**TASK:**
The expected answer is every line from the material below that has the word "README".

**DATA SUPPLIED:**
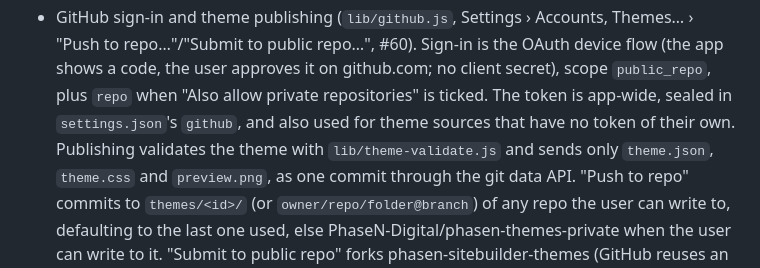
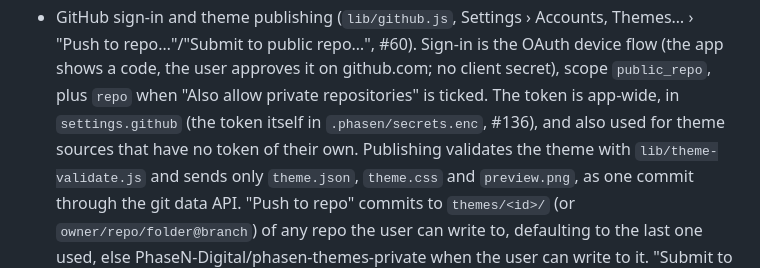
Before and after one commit to PhaseN-Digital/phasen-sitebuilder, a Markdown page: README.md, the part around the change. Drawn GitHub-style.

Commit message:
docs: GitHub token storage after #136 (#136)
Co-Authored-By: Claude Opus 5.5 (1M context) <noreply@anthropic.com>

```diff
--- a/README.md
+++ b/README.md
@@ -305,7 +305,7 @@ published always-pass test secret, so that one step needs internet access.
   OAuth device flow (the app shows a code, the user approves it on
   github.com; no client secret), scope `public_repo`, plus `repo` when
   "Also allow private repositories" is ticked. The token is app-wide,
-  sealed in `settings.json`'s `github`, and also used for theme sources that
+  in `settings.github` (the token itself in `.phasen/secrets.enc`, #136), and also used for theme sources that
   have no token of their own. Publishing validates the theme with
   `lib/theme-validate.js` and sends only `theme.json`, `theme.css` and
   `preview.png`, as one commit through the git data API. "Push to repo"
```
Also changed, not shown: CLAUDE.md (+1 -1 lines).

**TASK SOLUTION:**
Before and after one commit to PhaseN-Digital/phasen-sitebuilder, a Markdown page: README.md, the part around the change. Drawn GitHub-style.
--- a/README.md
+++ b/README.md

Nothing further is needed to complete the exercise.